Let’s Talk About Money

Posted by Heliocentrism on May 10, 2018

Tuesday, October 31st – November 1st, 2017

When we got to the train station at Venice, we checked google maps to see our options for getting to our accommodations. They were a 1 hour walk or a 15 minute boat ride. We looked to see the cost of the 15-minute boat ride. It was 8€ per person, so 16€ for the both of us. It only cost us 20€ (about 10€ each) to get to Venice from Bologna, a ride that took about 2 hours. We walked.

As we were walking, we saw a sign explaining the prices for gondola rides. It cost 80€ for a 1 hour ride which could be split between up to 6 people. The ride would cost 100€ if you wanted the gondolier to sing. I told Mark that we were probably the only tourists in Venice who would never set foot on any type of boat.

Mark and I aren’t rich people. We’re far from poor, but we aren’t rich. We don’t actually have a budget. But we do have a good sense of what we are willing to buy and how much we are willing to pay for it.

Even before this trip, we refused to pay for things that weren’t important to us. For example, we had pay-as-you-go phones. Neither Mark or I are phone people. I feel more comfortable communicating by text or email. But, because we had jobs, we needed phones. For the longest time we actually shared a phone, buying a second phone only when that became too inconvenient.

Our pre-paid phones were used mainly for people (our bosses) to call us. We would go months without putting money on the phone since incoming calls are free. We would only add minutes to our phones if we were planning to call several people for some reason. And, even then either Mark’s phone had minutes or mine did; never both.

On the other hand, we had the fastest internet we could find. To us the internet is very important. If the car needed a new widget for safety reasons, we would get the best widget. We’re not cheap, we just don’t like needlessly wasting money on things that we don’t care about.

Gummies are very important to me.

What we do on this trip depends on the balance of cost and convenience on one side and how important the thing is to us on the other. It was important for us to see the Leaning Tower of Pisa, so we went there. When we got there, there was a long line for the 18€ tickets to climb the steps to the top. Since we could see the tower for free, we stopped at that. The long line, the climb to the top, the high cost of tickets… none of that seemed worth it to us.
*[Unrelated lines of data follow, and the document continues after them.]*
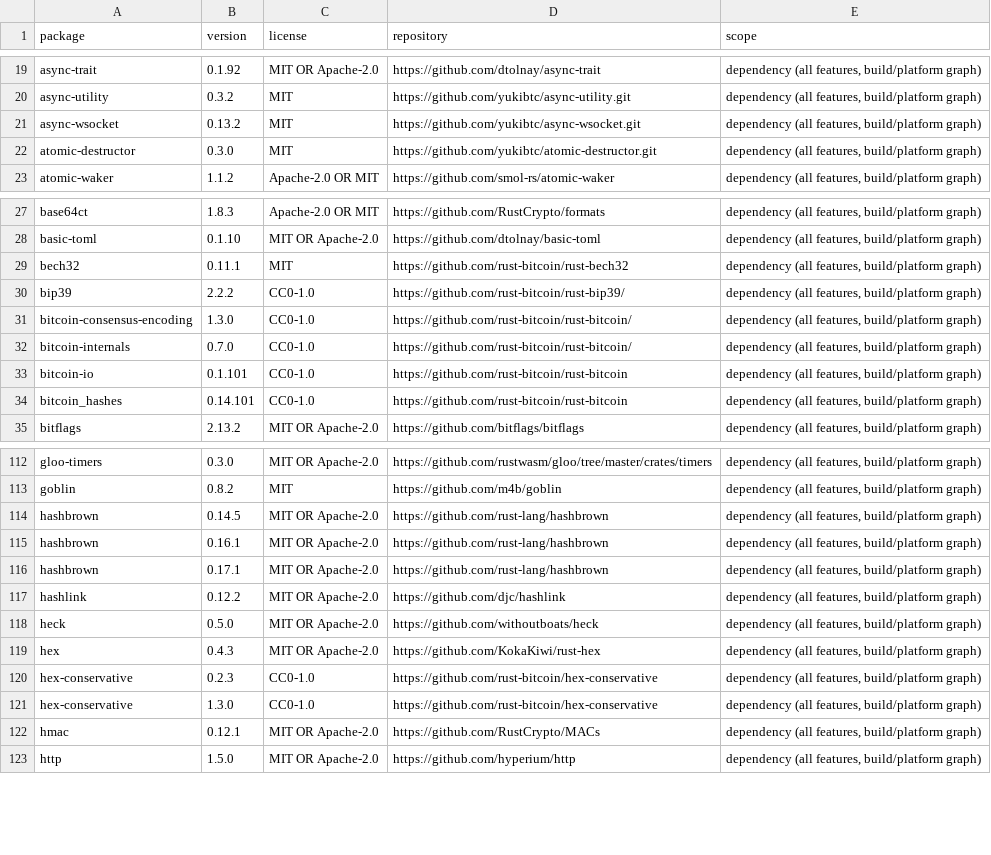
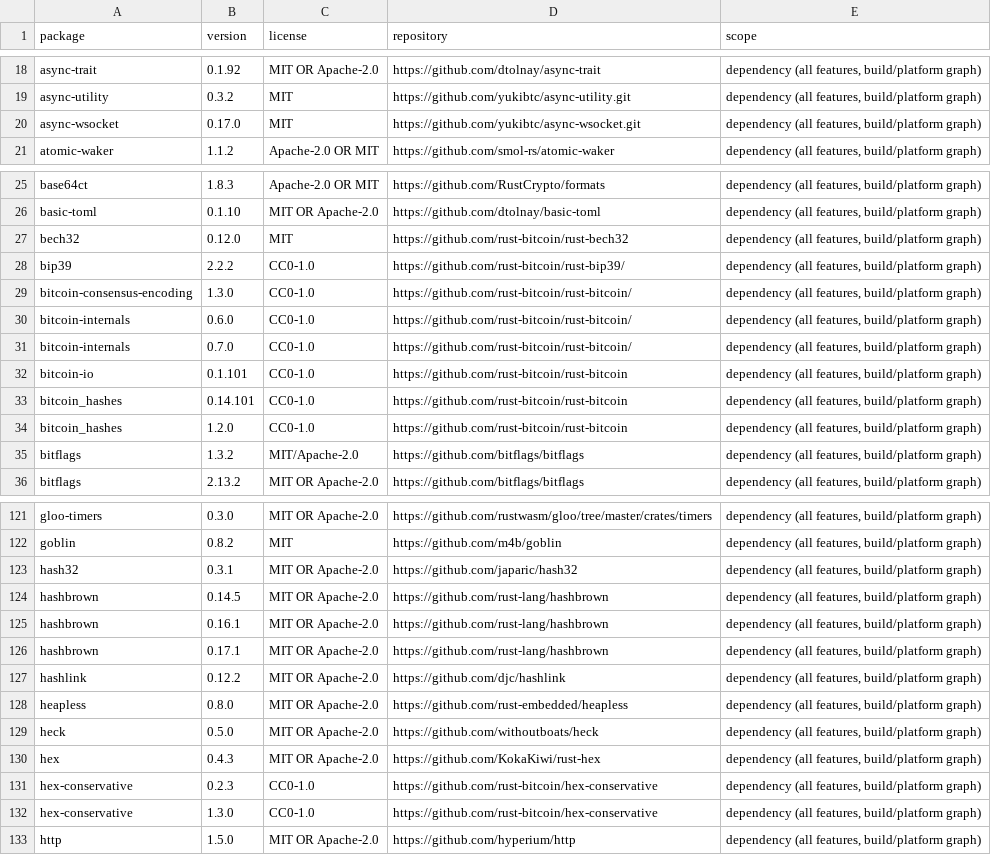
Before and after one commit to bananawalnut/booknook, a CSV file: crates/connectors/DEPENDENCY-LICENSES.csv, drawn as a sheet; only a part is shown, gaps mark what is left out; the diff covers the shown part only.

```diff
--- a/crates/connectors/DEPENDENCY-LICENSES.csv
+++ b/crates/connectors/DEPENDENCY-LICENSES.csv
@@ -20,4 +19,3 @@ async-trait,0.1.92,MIT OR Apache-2.0,https://github.com/dtolnay/async-trait,"dep
 async-utility,0.3.2,MIT,https://github.com/yukibtc/async-utility.git,"dependency (all features, build/platform graph)"
-async-wsocket,0.13.2,MIT,https://github.com/yukibtc/async-wsocket.git,"dependency (all features, build/platform graph)"
-atomic-destructor,0.3.0,MIT,https://github.com/yukibtc/atomic-destructor.git,"dependency (all features, build/platform graph)"
+async-wsocket,0.17.0,MIT,https://github.com/yukibtc/async-wsocket.git,"dependency (all features, build/platform graph)"
 atomic-waker,1.1.2,Apache-2.0 OR MIT,https://github.com/smol-rs/atomic-waker,"dependency (all features, build/platform graph)"
@@ -28,5 +26,6 @@ base64ct,1.8.3,Apache-2.0 OR MIT,https://github.com/RustCrypto/formats,"dependen
 basic-toml,0.1.10,MIT OR Apache-2.0,https://github.com/dtolnay/basic-toml,"dependency (all features, build/platform graph)"
-bech32,0.11.1,MIT,https://github.com/rust-bitcoin/rust-bech32,"dependency (all features, build/platform graph)"
+bech32,0.12.0,MIT,https://github.com/rust-bitcoin/rust-bech32,"dependency (all features, build/platform graph)"
 bip39,2.2.2,CC0-1.0,https://github.com/rust-bitcoin/rust-bip39/,"dependency (all features, build/platform graph)"
 bitcoin-consensus-encoding,1.3.0,CC0-1.0,https://github.com/rust-bitcoin/rust-bitcoin/,"dependency (all features, build/platform graph)"
+bitcoin-internals,0.6.0,CC0-1.0,https://github.com/rust-bitcoin/rust-bitcoin/,"dependency (all features, build/platform graph)"
 bitcoin-internals,0.7.0,CC0-1.0,https://github.com/rust-bitcoin/rust-bitcoin/,"dependency (all features, build/platform graph)"
@@ -34,2 +33,4 @@ bitcoin-io,0.1.101,CC0-1.0,https://github.com/rust-bitcoin/rust-bitcoin,"depende
 bitcoin_hashes,0.14.101,CC0-1.0,https://github.com/rust-bitcoin/rust-bitcoin,"dependency (all features, build/platform graph)"
+bitcoin_hashes,1.2.0,CC0-1.0,https://github.com/rust-bitcoin/rust-bitcoin,"dependency (all features, build/platform graph)"
+bitflags,1.3.2,MIT/Apache-2.0,https://github.com/bitflags/bitflags,"dependency (all features, build/platform graph)"
 bitflags,2.13.2,MIT OR Apache-2.0,https://github.com/bitflags/bitflags,"dependency (all features, build/platform graph)"
@@ -113,2 +122,3 @@ gloo-timers,0.3.0,MIT OR Apache-2.0,https://github.com/rustwasm/gloo/tree/master
 goblin,0.8.2,MIT,https://github.com/m4b/goblin,"dependency (all features, build/platform graph)"
+hash32,0.3.1,MIT OR Apache-2.0,https://github.com/japaric/hash32,"dependency (all features, build/platform graph)"
 hashbrown,0.14.5,MIT OR Apache-2.0,https://github.com/rust-lang/hashbrown,"dependency (all features, build/platform graph)"
@@ -117,2 +127,3 @@ hashbrown,0.17.1,MIT OR Apache-2.0,https://github.com/rust-lang/hashbrown,"depen
 hashlink,0.12.2,MIT OR Apache-2.0,https://github.com/djc/hashlink,"dependency (all features, build/platform graph)"
+heapless,0.8.0,MIT OR Apache-2.0,https://github.com/rust-embedded/heapless,"dependency (all features, build/platform graph)"
 heck,0.5.0,MIT OR Apache-2.0,https://github.com/withoutboats/heck,"dependency (all features, build/platform graph)"
@@ -121,3 +132,2 @@ hex-conservative,0.2.3,CC0-1.0,https://github.com/rust-bitcoin/hex-conservative,
 hex-conservative,1.3.0,CC0-1.0,https://github.com/rust-bitcoin/hex-conservative,"dependency (all features, build/platform graph)"
-hmac,0.12.1,MIT OR Apache-2.0,https://github.com/RustCrypto/MACs,"dependency (all features, build/platform graph)"
 http,1.5.0,MIT OR Apache-2.0,https://github.com/hyperium/http,"dependency (all features, build/platform graph)"
```
Also changed, not shown: 16 added rows, 7 removed rows and 25 edited cells elsewhere in this file, crates/core/DEPENDENCY-LICENSES.csv, crates/native/DEPENDENCY-LICENSES.csv, 47 other files.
Many tourists might refuse to eat pizza at kebab shops in Italy. They might feel it’s not authentic enough. I don’t think that’s quite true. The pizza is authentic enough for the many Italians who eat there… Also, “authentic” restaurants that cater to travelers are a rip off. You can end up paying a lot in seating fees, service fees, and inflated prices for drinks and in the end your meal is not that much better than the food you get at a kebab shop.

Of course, Mark and I try out some of the nicer restaurants. But we do our research first. We find places without all the extra fees. Then we only eat in these types of places once in a while. We mostly try to cook at the apartment we’ve rented, buy from sandwich or kebab shops, or buy ready to eat meals from grocery stores. No, it’s not glamorous, but I do get tired of eating in restaurants and being taken advantaged of by people who prey on naive tourists.

We do a lot of walking. Sometimes, it’s because we want to save on transportation. But mostly, it’s an easy and cheap form of entertainment that helps you find things to make your trip better. That candy store a few photos above, we found it because we were walking to the basilica. The kebab shop (that had many types of interesting pizza toppings like pickled artichokes and brie) we found on a walk to a grocery store. We’ve found interesting parks, shops, restaurants, and museums all because we walked to a place instead of taking a bus. Also, it’s way easier to take photos on a walk than it is to get a bus driver to stop the bus and wait for you to snap some pictures.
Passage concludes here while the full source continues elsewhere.